If the LGU fails to collect RPTs, which is sometimes if not oftentimes the case, then SEF collections could also be affected. There are mechanisms, however, in order for the LGUs to follow through uncollected RPTs. Also, LGUs may impose fines for late payment, which can also accrue to SEF. Thus, there is a challenge for LGUs to be aggressive in the collection of SEF, especially if they have a large student population.

The Challenge and Some Concluding Remarks

The advertisement posed two challenges: (1) ‘[a]n updated SMV contributes to higher revenue generation capacity to fund education services; and (2) ‘[i]mproving collection efficiency increases local revenues even more’. These are real challenges. These responds to the issues raised above about SMVs and SEF collection.

Taking the challenge to a higher level, there must also be a reevaluation of the SEF system. The LGC of 1991 and its framers intended to have a special fund for provision of education services at the local level. The basis of the fund however may raise other issues. Since the SEF is largely based on the RPT, smaller LGUs in terms of land area are expected to have lower SEF collections. While they may also have smaller student population, it is not enough a justification for them to settle with their low collections.

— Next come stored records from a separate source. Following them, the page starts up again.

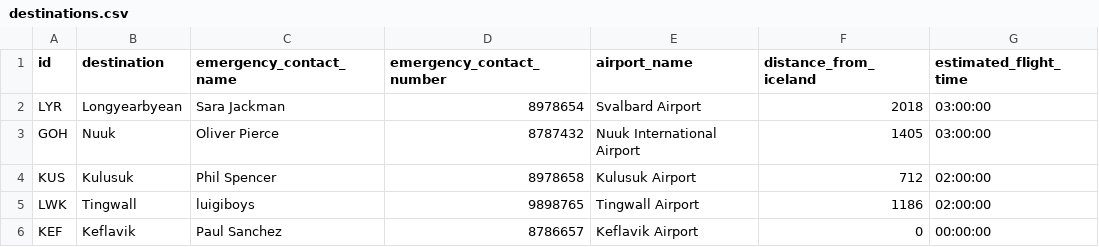
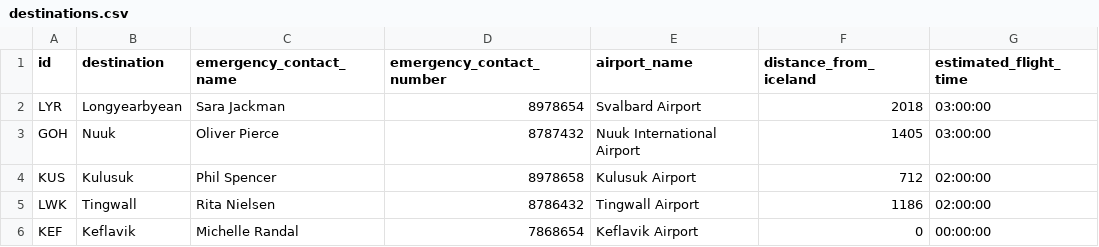
Before and after one commit to LarusThor/NaN-Air-Verklegt-1, a CSV file: files/destinations.csv, drawn as a sheet; the diff names each change by its address in the sheet, - before the commit and + after, or states it on an @@ line.

Commit message:
update contact ui

```diff
--- a/files/destinations.csv
+++ b/files/destinations.csv
-C5 (emergency_contact_name): luigiboys
+C5 (emergency_contact_name): Rita Nielsen
-D5 (emergency_contact_number): 9898765
+D5 (emergency_contact_number): 8786432
-C6 (emergency_contact_name): Paul Sanchez
+C6 (emergency_contact_name): Michelle Randal
-D6 (emergency_contact_number): 8786657
+D6 (emergency_contact_number): 7868654
```
Also changed, not shown: 7 other files.
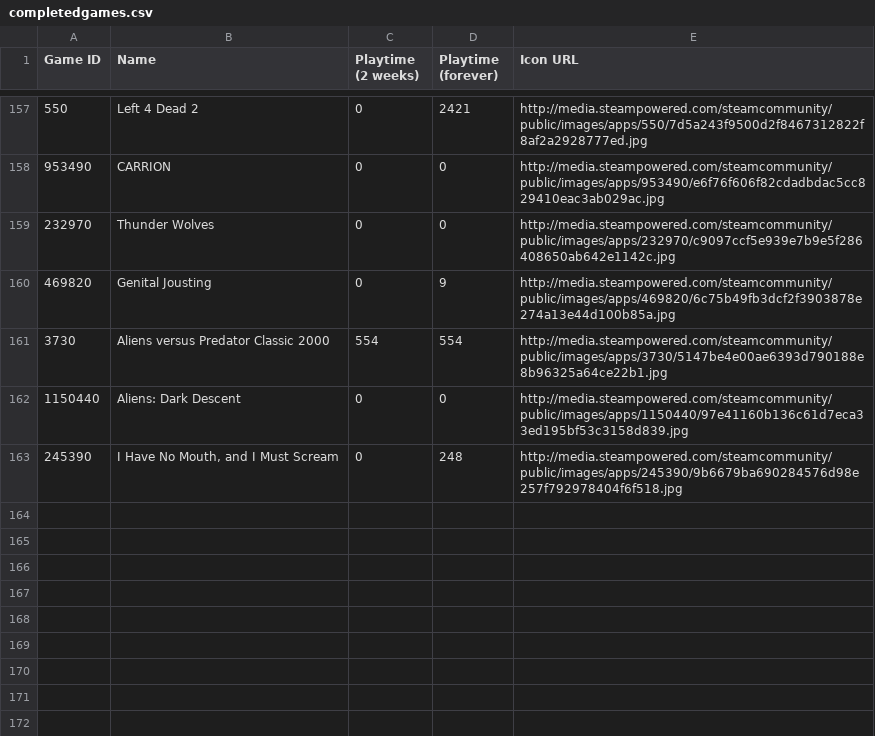
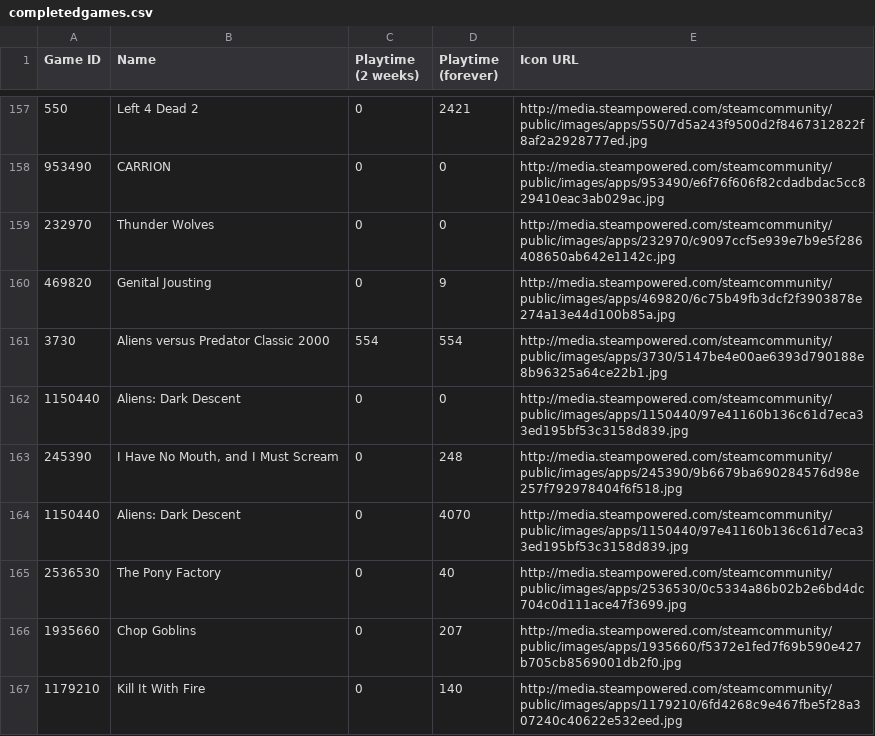
Before and after one commit to Dr-Passmore/steam-backlog-project, a CSV file: gameStatus/completedgames.csv, drawn as a sheet; only a part is shown, gaps mark what is left out.

```diff
--- a/gameStatus/completedgames.csv
+++ b/gameStatus/completedgames.csv
@@ -163 +163,5 @@ Game ID,Name,Playtime (2 weeks),Playtime (forever),Icon URL
 245390,"I Have No Mouth, and I Must Scream",0,248,http://media.steampowered.com/steamcommunity/public/images/apps/245390/9b6679ba690284576d98e257f792978404f6f518.jpg
+1150440,Aliens: Dark Descent,0,4070,http://media.steampowered.com/steamcommunity/public/images/apps/1150440/97e41160b136c61d7eca33ed195bf53c3158d839.jpg
+2536530,The Pony Factory,0,40,http://media.steampowered.com/steamcommunity/public/images/apps/2536530/0c5334a86b02b2e6bd4dc704c0d111ace47f3699.jpg
+1935660,Chop Goblins,0,207,http://media.steampowered.com/steamcommunity/public/images/apps/1935660/f5372e1fed7f69b590e427b705cb8569001db2f0.jpg
+1179210,Kill It With Fire,0,140,http://media.steampowered.com/steamcommunity/public/images/apps/1179210/6fd4268c9e467fbe5f28a307240c40622e532eed.jpg
```
Also changed, not shown: gameStatus/endless.csv.
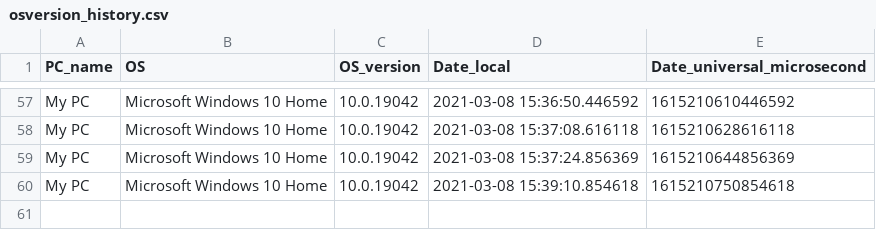
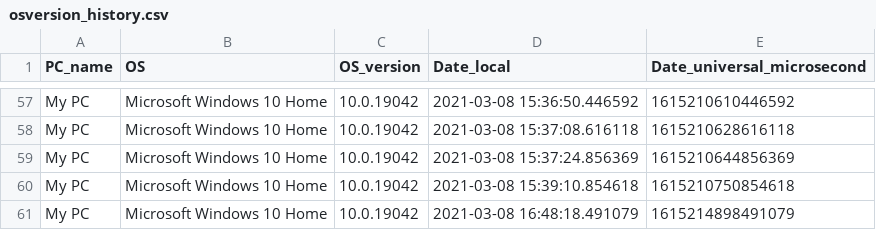
Before and after one commit to CastellaniDavide/agent, a CSV file: flussi/osversion_history.csv, drawn as a sheet; only a part is shown, gaps mark what is left out; the diff names each change by its address in the sheet, - before the commit and + after, or states it on an @@ line.

```diff
--- a/flussi/osversion_history.csv
+++ b/flussi/osversion_history.csv
+row 61: My PC | Microsoft Windows 10 Home | 10.0.19042 | 2021-03-08 16:48:18.491079 | 1615214898491079
```
Also changed, not shown: flussi/netinfo.csv, 7 other files.
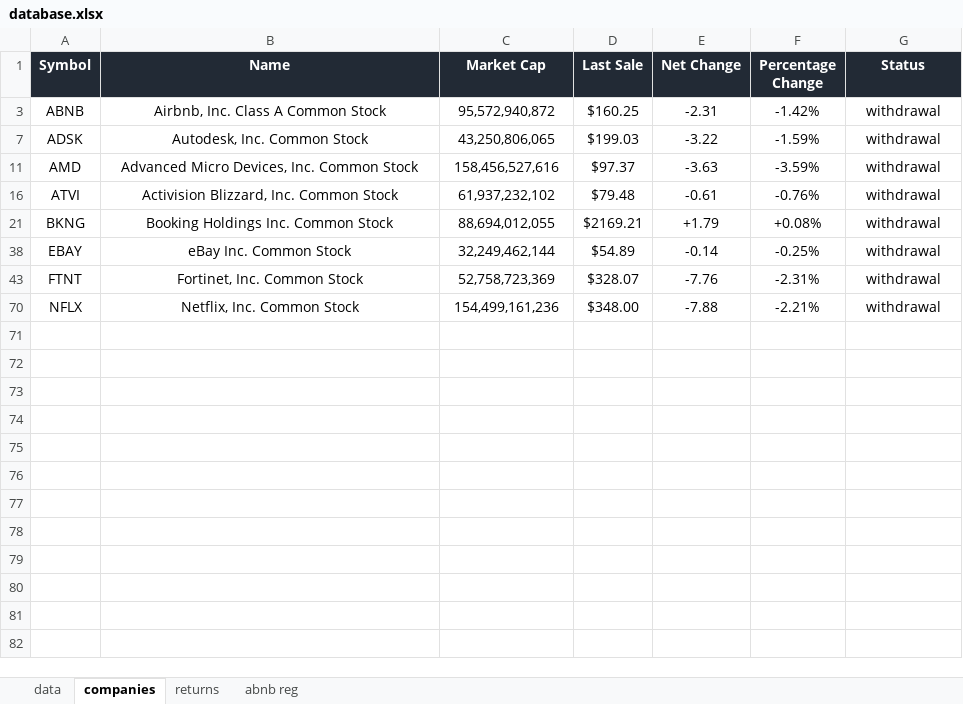
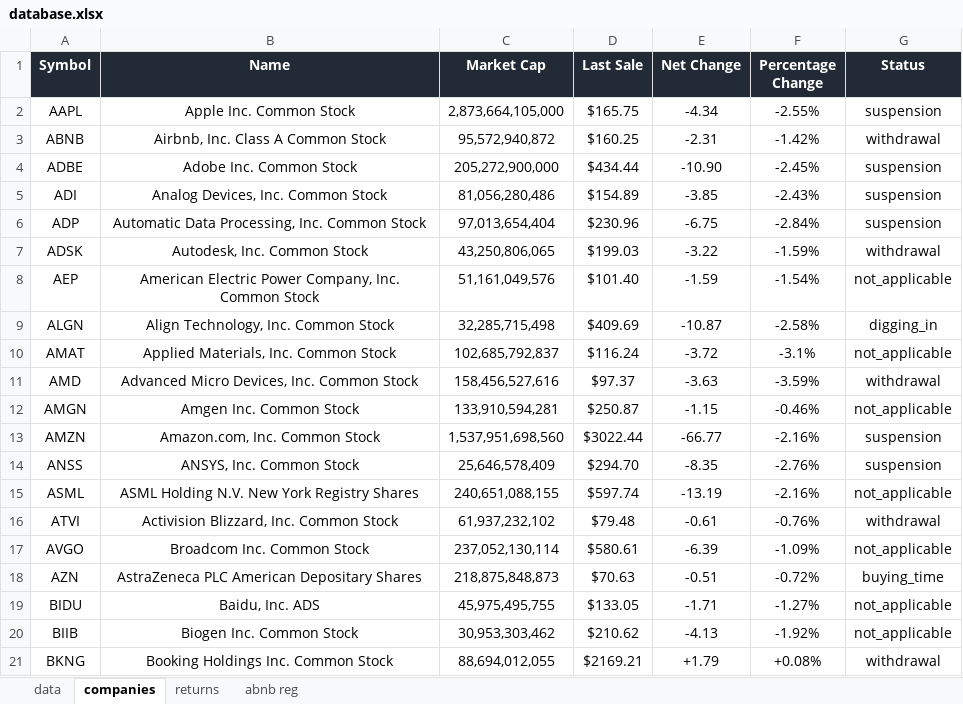
Before and after one commit to erikatimo/personal_projects, an Excel workbook: Multiple_Linear_Regression/database.xlsx, sheet companies, drawn as a sheet; only a part is shown; the shorter side is filled out with more unchanged rows; values as stored, in another font and other column widths than the file's, no borders; the diff covers the shown part only; the diff names each change by its address in the sheet, - before the commit and + after, or states it on an @@ line.

```diff
--- a/Multiple_Linear_Regression/database.xlsx (sheet companies)
+++ b/Multiple_Linear_Regression/database.xlsx (sheet companies)
@@ row 2 unhidden: AAPL | Apple Inc. Common Stock | 2,873,664,105,000 | $165.75 | -4.34 | -2.55% | suspension @@
@@ row 4 unhidden: ADBE | Adobe Inc. Common Stock | 205,272,900,000 | $434.44 | -10.90 | -2.45% | suspension @@
@@ row 5 unhidden: ADI | Analog Devices, Inc. Common Stock | 81,056,280,486 | $154.89 | -3.85 | -2.43% | suspension @@
@@ row 6 unhidden: ADP | Automatic Data Processing, Inc. Common Stock | 97,013,654,404 | $230.96 | -6.75 | -2.84% | suspension @@
@@ row 8 unhidden: AEP | American Electric Power Company, Inc. Common Stock | 51,161,049,576 | $101.40 | -1.59 | -1.54% | not_applicable @@
@@ row 9 unhidden: ALGN | Align Technology, Inc. Common Stock | 32,285,715,498 | $409.69 | -10.87 | -2.58% | digging_in @@
@@ row 10 unhidden: AMAT | Applied Materials, Inc. Common Stock | 102,685,792,837 | $116.24 | -3.72 | -3.1% | not_applicable @@
@@ row 12 unhidden: AMGN | Amgen Inc. Common Stock | 133,910,594,281 | $250.87 | -1.15 | -0.46% | not_applicable @@
@@ row 13 unhidden: AMZN | Amazon.com, Inc. Common Stock | 1,537,951,698,560 | $3022.44 | -66.77 | -2.16% | suspension @@
@@ row 14 unhidden: ANSS | ANSYS, Inc. Common Stock | 25,646,578,409 | $294.70 | -8.35 | -2.76% | suspension @@
@@ row 15 unhidden: ASML | ASML Holding N.V. New York Registry Shares | 240,651,088,155 | $597.74 | -13.19 | -2.16% | not_applicable @@
@@ row 17 unhidden: AVGO | Broadcom Inc. Common Stock | 237,052,130,114 | $580.61 | -6.39 | -1.09% | not_applicable @@
@@ row 18 unhidden: AZN | AstraZeneca PLC American Depositary Shares | 218,875,848,873 | $70.63 | -0.51 | -0.72% | buying_time @@
@@ row 19 unhidden: BIDU | Baidu, Inc. ADS | 45,975,495,755 | $133.05 | -1.71 | -1.27% | not_applicable @@
@@ row 20 unhidden: BIIB | Biogen Inc. Common Stock | 30,953,303,462 | $210.62 | -4.13 | -1.92% | not_applicable @@
```
Also changed, not shown: 79 hidden or unhidden rows elsewhere in this sheet, 9 other files.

Likewise, the idea that the province as equaliser may work in better situated provinces. Elsewhere, the challenges are still present. A poor municipality in a poor province may have problems in providing education services. There is already instance where a first income class municipality in a first income class province is having its share of difficulties. Worse could be expected for lesser-situated LGUs.

In the short-term, LGUs can start solving their SEF problem by regularly updating their SMVs. For politicians, this could be a hard task. Increasing taxes is like killing the dreams of reelection. However, if the citizens can see that proper services are provided, there should be no reason not to update the SMVs.

In the long-term, a review of the SEF system can be made by looking at other possible sources of SEF aside from RPT, or improve/modify the computation scheme. There are many pending proposed legislations in both chambers of Congress about the SEF, its collection and utilisation. After more than 20 years, it is about time to update it as well.

ENDNOTES

[1] Data from DOF-BLGF covered 2010 to 2012.

[2] Data for the Province of Tawi-Tawi is not available.

About the author

Jan Robert R. Go is Assistant Professor at the Department of Political Science, University of the Philippines Diliman. His research interests include decentralisation and devolution studies, local government and politics, politics of educational reform and governance, and new institutionalism in political science.